“Landon came in and was a hard worker from the start,” said Scott, now an assistant athletic director for the Tiger program.

Scott can still remember Walker’s first spring practice and how things played out for the Spring Game.

“He had a lot thrown at him right away,” added Scott. “The day before the Spring Game his first year, he was expecting to get some work in, but we had an older player (Christian Capote) not able to play in the game.

“I called Landon and told him he was going to get more than he had expected. You had a young man out there going against players like Gaines Adams. He never backed down. Coach (Dabo) Swinney talks about being `All In.’ There is no question that Landon Walker has always been `All In’ during his time at Clemson.”

During his four-and-a-half years in the program, Walker has had the opportunity to play first for Scott and now for Robbie Caldwell, who joined the program in January. The experiences of playing for both coaches who are so well respected have made Walker better for it.

“Coach Scott has made me the player I am today,” explained Walker. “He taught all of us linemen how to play the game. We are technique specialists because of him. I am also very fortunate to play my final season at Clemson with Coach Caldwell as my position coach. He knows so much about this position, and that can only make me a better player.”

While Walker has had the opportunity to play for great coaches, he is quick to mention his fellow offensive linemen that are also seasoned veterans and have been through the ups and downs of the past four years.

“We have a unique group,” said Walker. “Phillip Price, who was originally a tight end, Mason Cloy, David Smith, and I came in together.
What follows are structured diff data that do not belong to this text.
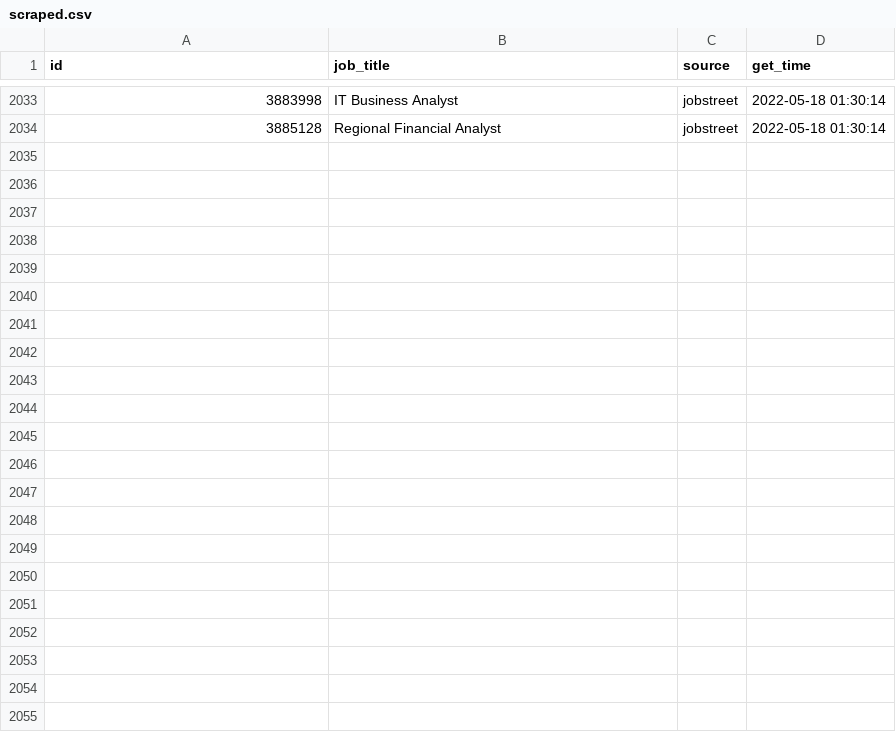
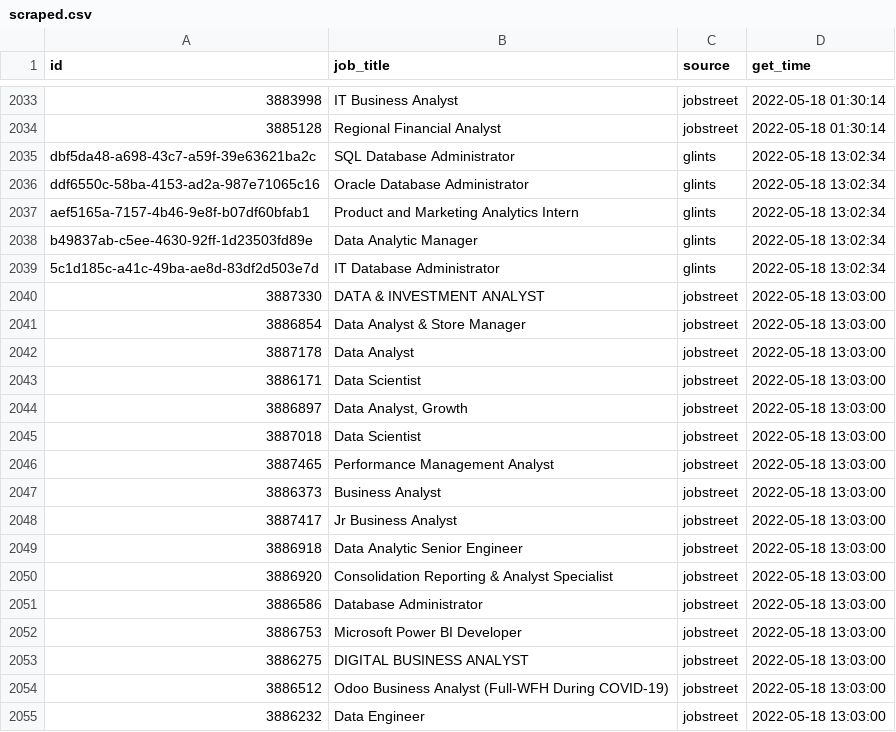
Before and after one commit to akherlan/jobvacancy, a CSV file: output/scraped.csv, drawn as a sheet; only a part is shown, gaps mark what is left out.

```diff
--- a/output/scraped.csv
+++ b/output/scraped.csv
@@ -2034 +2034,22 @@
 "3885128","Regional Financial Analyst","jobstreet",2022-05-18 01:30:14
+"dbf5da48-a698-43c7-a59f-39e63621ba2c","SQL Database Administrator","glints",2022-05-18 13:02:34
+"ddf6550c-58ba-4153-ad2a-987e71065c16","Oracle Database Administrator","glints",2022-05-18 13:02:34
+"aef5165a-7157-4b46-9e8f-b07df60bfab1","Product and Marketing Analytics Intern","glints",2022-05-18 13:02:34
+"b49837ab-c5ee-4630-92ff-1d23503fd89e","Data Analytic Manager","glints",2022-05-18 13:02:34
+"5c1d185c-a41c-49ba-ae8d-83df2d503e7d","IT Database Administrator","glints",2022-05-18 13:02:34
+"3887330","DATA & INVESTMENT ANALYST","jobstreet",2022-05-18 13:03:00
+"3886854","Data Analyst & Store Manager","jobstreet",2022-05-18 13:03:00
+"3887178","Data Analyst","jobstreet",2022-05-18 13:03:00
+"3886171","Data Scientist","jobstreet",2022-05-18 13:03:00
+"3886897","Data Analyst, Growth","jobstreet",2022-05-18 13:03:00
+"3887018","Data Scientist","jobstreet",2022-05-18 13:03:00
+"3887465","Performance Management Analyst","jobstreet",2022-05-18 13:03:00
+"3886373","Business Analyst","jobstreet",2022-05-18 13:03:00
+"3887417","Jr Business Analyst","jobstreet",2022-05-18 13:03:00
+"3886918","Data Analytic Senior Engineer","jobstreet",2022-05-18 13:03:00
+"3886920","Consolidation Reporting & Analyst Specialist","jobstreet",2022-05-18 13:03:00
+"3886586","Database Administrator","jobstreet",2022-05-18 13:03:00
+"3886753","Microsoft Power BI Developer","jobstreet",2022-05-18 13:03:00
+"3886275","DIGITAL BUSINESS ANALYST","jobstreet",2022-05-18 13:03:00
+"3886512","Odoo Business Analyst (Full-WFH During COVID-19)","jobstreet",2022-05-18 13:03:00
+"3886232","Data Engineer","jobstreet",2022-05-18 13:03:00
```
Also changed, not shown: output/posted.csv.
We were thrown into the fire early, but that made us the close group that we are. These guys are like brothers to me. To be able to have a final season that has started out so well makes it even more memorable.”

Walker has been able to enjoy the 2011 season a little more due to his hard work in the classroom during the previous four years. In August, he earned his degree in management and is currently taking graduate classes. The opportunity to have his degree before the 2011 season has been an advantage for him and his team.

“To already have my degree is a blessing,” said Walker. “Knowing I have my degree from Clemson means so much to me and my family. It also makes this season so much easier to deal with from an academic standpoint. I have more time for football than ever before.”

While he has prepared for life outside football, he has put in preparation for the next level if he decides to make the NFL a career. In his four years and 42 games as a starter, he has had to battle against the likes of Ndamukong Suh (Nebraska), now an All-Pro in the NFL, Jerry Hughes (TCU), now with the Colts, and Derrick Morgan (Georgia Tech), now with the Titans. And that list does not include his daily battles in practice for three years against Da’Quan Bowers, now with the Buccaneers.

While Walker may have a little more time than the regular student-athlete, his calendar is still jam-packed with graduate classes, practice, and other obligations. One place where you can usually find the well-spoken offensive lineman is meeting with the media that cover the Tigers. He has always had the reputation of being an outstanding representative of the program, both in good and bad times.

“It isn’t always easy being positive, especially when things are not going as well as you want them to,” admitted Walker. “But, I enjoy speaking to the media. They have a job to do. I think doing interviews helps me prepare for the game that is coming up.”

The calendar has already turned to October, and before long Walker will be playing his last game as a Tiger. However, he is still looking forward to everything that this Clemson team has to play for.

“It is really hard to believe how fast the past four years have flown by,” said Walker. “I really think this year could be very special for us. This team has done a great job of taking this season one game at a time.

“There are still so many goals out there that we have not reached and will have an opportunity to do so if we keep playing together.”

News